**What needs to be done**: All lines with the word "updatePlant" are to be found and copied from the listing.

**Records for processing**:
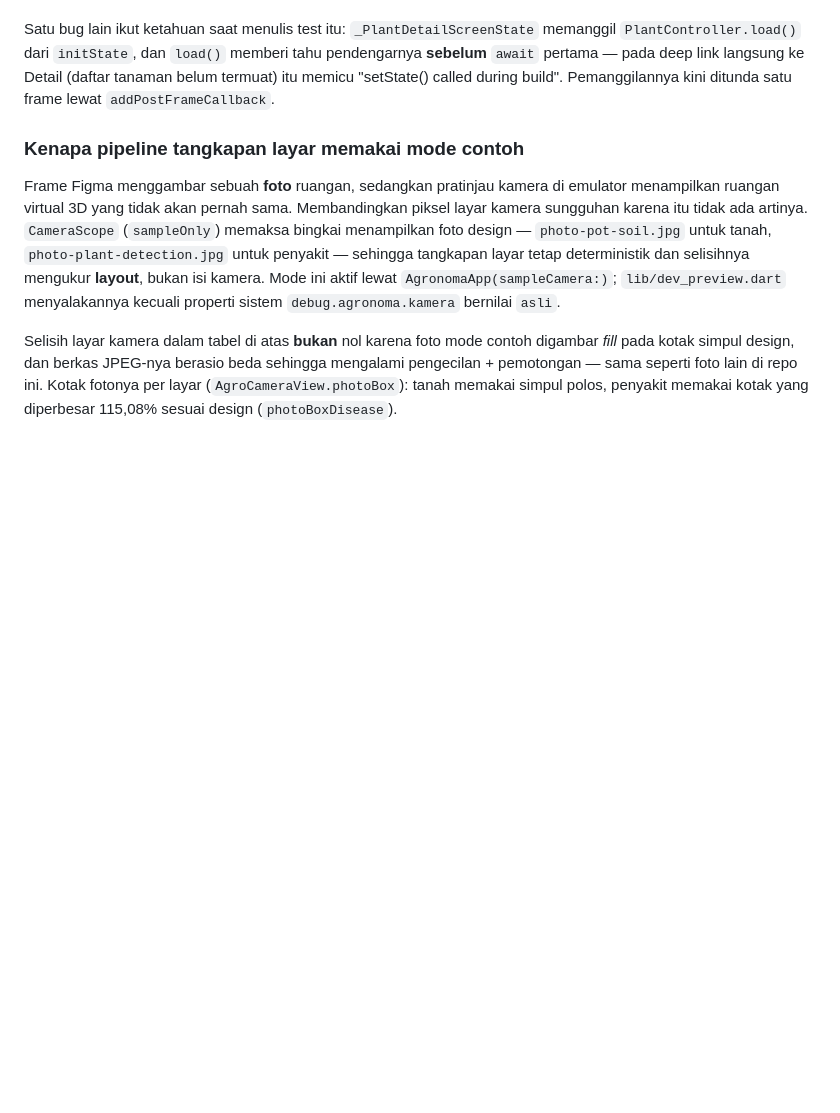
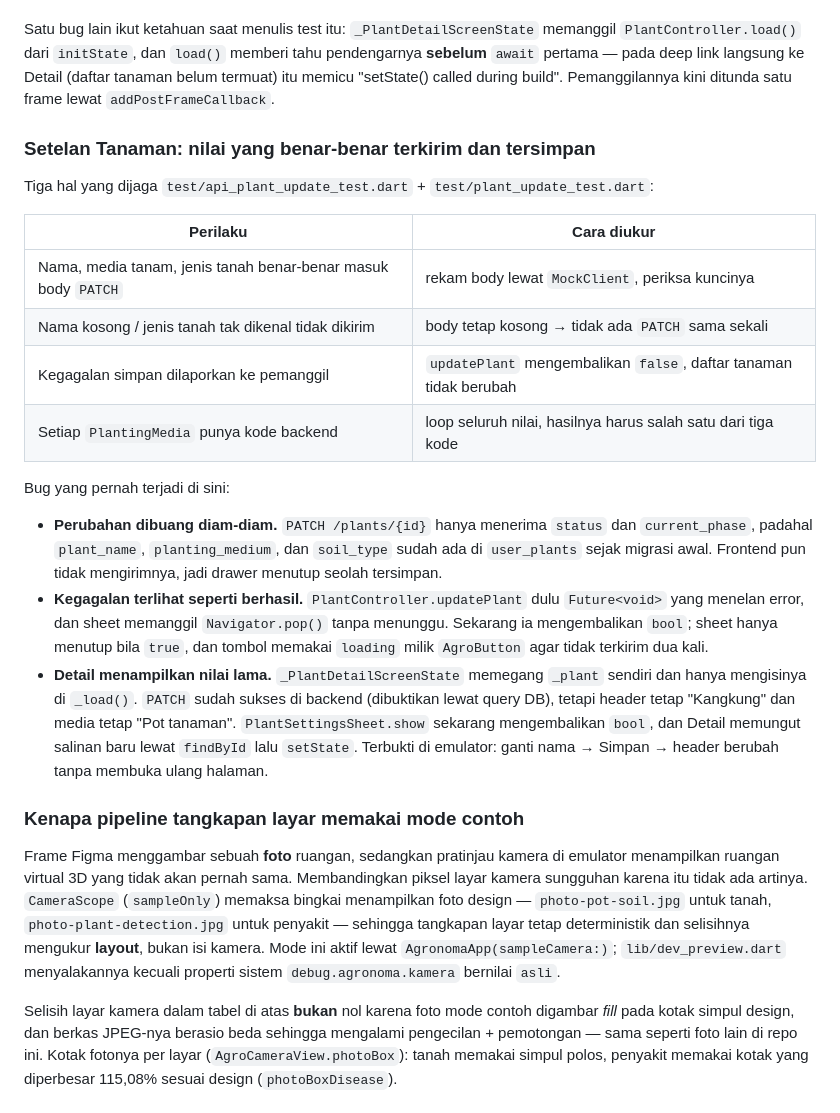
Before and after one commit to MiftaSetya/Agronoma, a Markdown page: Frontend/docs/testing.md, the part around the change. Drawn GitHub-style; blank space fills up the shorter version.

Commit message:
docs(plant): catat perbaikan backend dan setelan tanaman
Ringkasan keputusan (timezone Asia/Jakarta, skor perawatan per hari, cron
idempoten, guard hapus lokasi, validasi bulan, PATCH tanaman yang lengkap)
beserta angka verifikasi: backend 60 test / 186 assertion, frontend 142
test, dan pembuktian di emulator bahwa header Detail ikut menyegarkan.

```diff
--- a/Frontend/docs/testing.md
+++ b/Frontend/docs/testing.md
@@ -265,6 +265,36 @@ pendengarnya **sebelum** `await` pertama — pada deep link langsung ke Detail
 (daftar tanaman belum termuat) itu memicu "setState() called during build".
 Pemanggilannya kini ditunda satu frame lewat `addPostFrameCallback`.
 
+### Setelan Tanaman: nilai yang benar-benar terkirim dan tersimpan
+
+Tiga hal yang dijaga `test/api_plant_update_test.dart` +
+`test/plant_update_test.dart`:
+
+| Perilaku | Cara diukur |
+|---|---|
+| Nama, media tanam, jenis tanah benar-benar masuk body `PATCH` | rekam body lewat `MockClient`, periksa kuncinya |
+| Nama kosong / jenis tanah tak dikenal tidak dikirim | body tetap kosong → tidak ada `PATCH` sama sekali |
+| Kegagalan simpan dilaporkan ke pemanggil | `updatePlant` mengembalikan `false`, daftar tanaman tidak berubah |
+| Setiap `PlantingMedia` punya kode backend | loop seluruh nilai, hasilnya harus salah satu dari tiga kode |
+
+Bug yang pernah terjadi di sini:
+
+- **Perubahan dibuang diam-diam.** `PATCH /plants/{id}` hanya menerima `status`
+  dan `current_phase`, padahal `plant_name`, `planting_medium`, dan `soil_type`
+  sudah ada di `user_plants` sejak migrasi awal. Frontend pun tidak mengirimnya,
+  jadi drawer menutup seolah tersimpan.
+- **Kegagalan terlihat seperti berhasil.** `PlantController.updatePlant` dulu
+  `Future<void>` yang menelan error, dan sheet memanggil `Navigator.pop()`
+  tanpa menunggu. Sekarang ia mengembalikan `bool`; sheet hanya menutup bila
+  `true`, dan tombol memakai `loading` milik `AgroButton` agar tidak terkirim dua
+  kali.
+- **Detail menampilkan nilai lama.** `_PlantDetailScreenState` memegang `_plant`
+  sendiri dan hanya mengisinya di `_load()`. `PATCH` sudah sukses di backend
+  (dibuktikan lewat query DB), tetapi header tetap "Kangkung" dan media tetap
+  "Pot tanaman". `PlantSettingsSheet.show` sekarang mengembalikan `bool`, dan
+  Detail memungut salinan baru lewat `findById` lalu `setState`. Terbukti di
+  emulator: ganti nama → Simpan → header berubah tanpa membuka ulang halaman.
+
 ### Kenapa pipeline tangkapan layar memakai mode contoh
 Frame Figma menggambar sebuah **foto** ruangan, sedangkan pratinjau kamera di
 emulator menampilkan ruangan virtual 3D yang tidak akan pernah sama. Membandingkan
```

**Result of this exercise**:
+| Kegagalan simpan dilaporkan ke pemanggil | `updatePlant` mengembalikan `false`, daftar tanaman tidak berubah |
+- **Kegagalan terlihat seperti berhasil.** `PlantController.updatePlant` dulu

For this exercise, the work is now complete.